▸ **DIRECTIONS FOR THIS TASK**: Without the images, set down each entry exactly.

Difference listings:
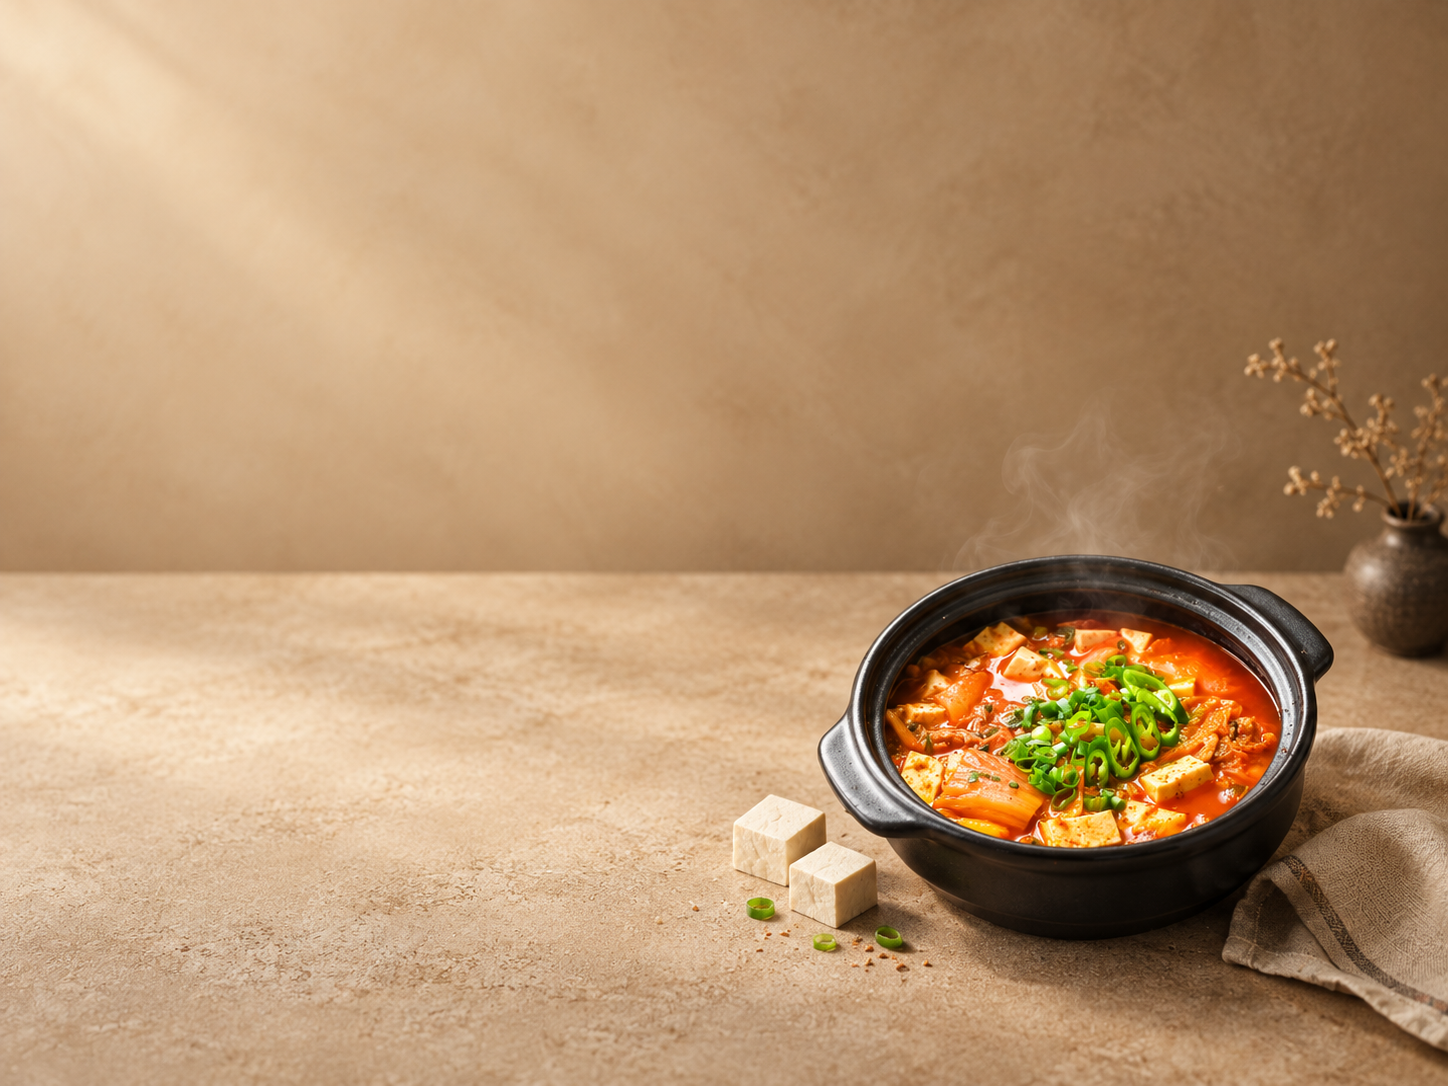
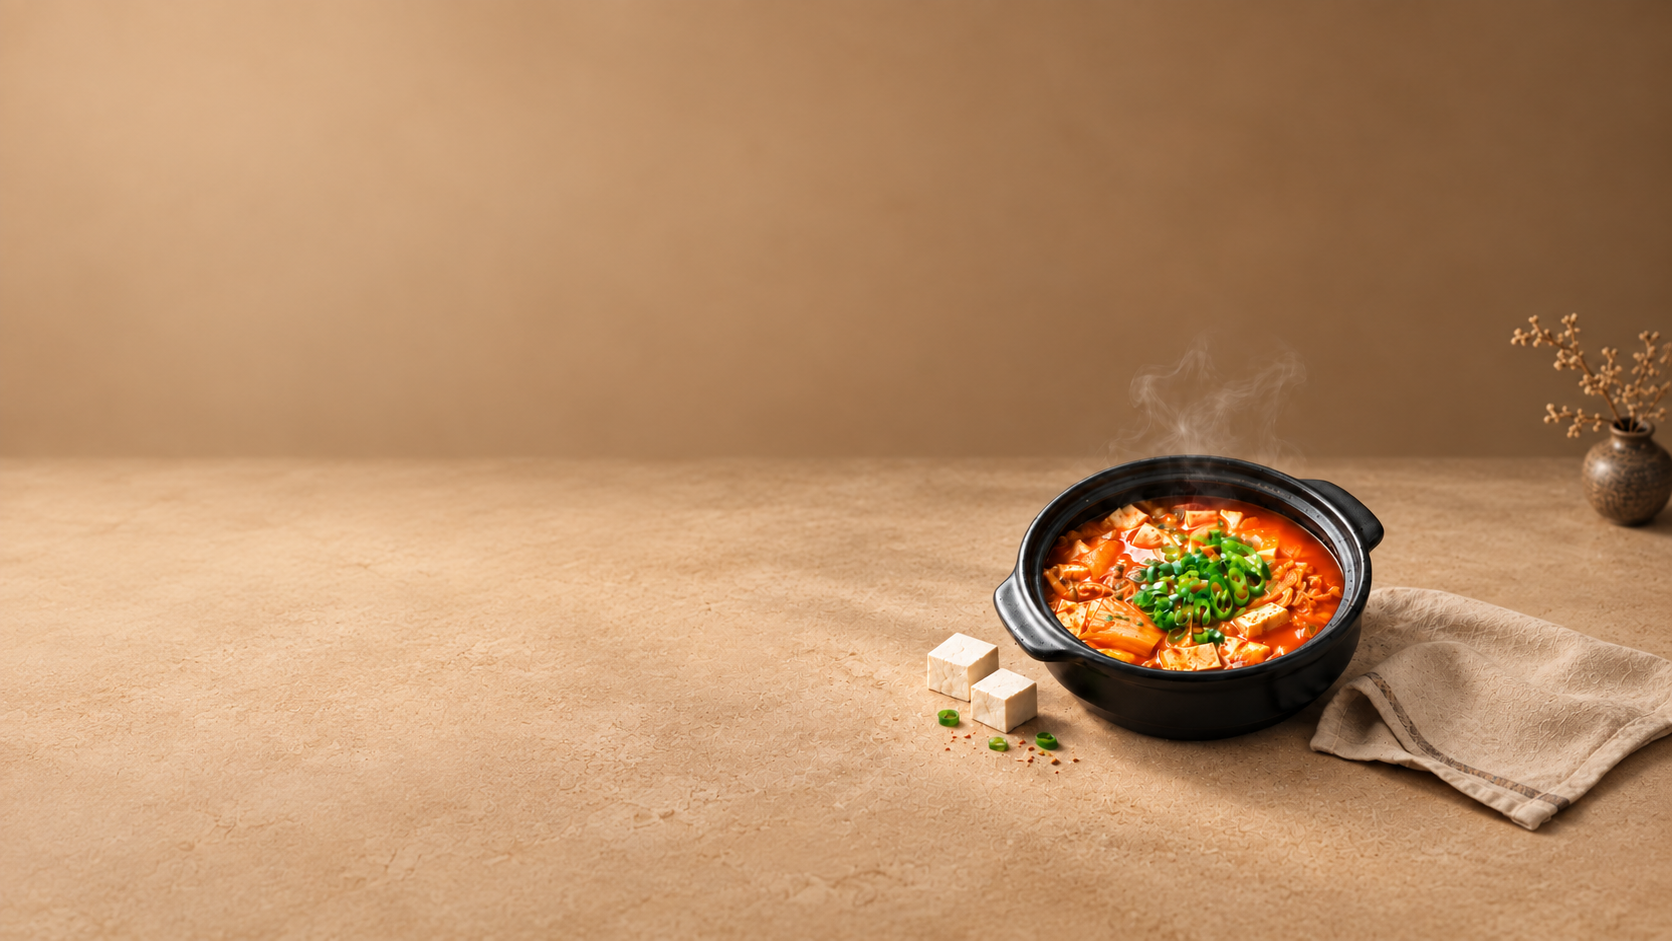
asset: replace tofu hero with wider image, center stew middle-right

diff --git a/landing/tofu-menu.css b/landing/tofu-menu.css
@@ -394,8 +394,8 @@ body {
   width: 100vw;
   height: calc(100vh + 140px);
   background-image: url('assets/tofu-hero-bg.png');
-  background-size: 140% auto;
-  background-position: right -10%;
+  background-size: cover;
+  background-position: center center;
   z-index: -1;
   mask-image: linear-gradient(to bottom, black 60%, transparent 100%);
   -webkit-mask-image: linear-gradient(to bottom, black 60%, transparent 100%);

▸ **YOUR SOLUTION**:
asset: replace tofu hero with wider image, center stew middle-right

diff --git a/landing/tofu-menu.css b/landing/tofu-menu.css
@@ -394,8 +394,8 @@ body {
   width: 100vw;
   height: calc(100vh + 140px);
   background-image: url('assets/tofu-hero-bg.png');
-  background-size: 140% auto;
-  background-position: right -10%;
+  background-size: cover;
+  background-position: center center;
   z-index: -1;
   mask-image: linear-gradient(to bottom, black 60%, transparent 100%);
   -webkit-mask-image: linear-gradient(to bottom, black 60%, transparent 100%);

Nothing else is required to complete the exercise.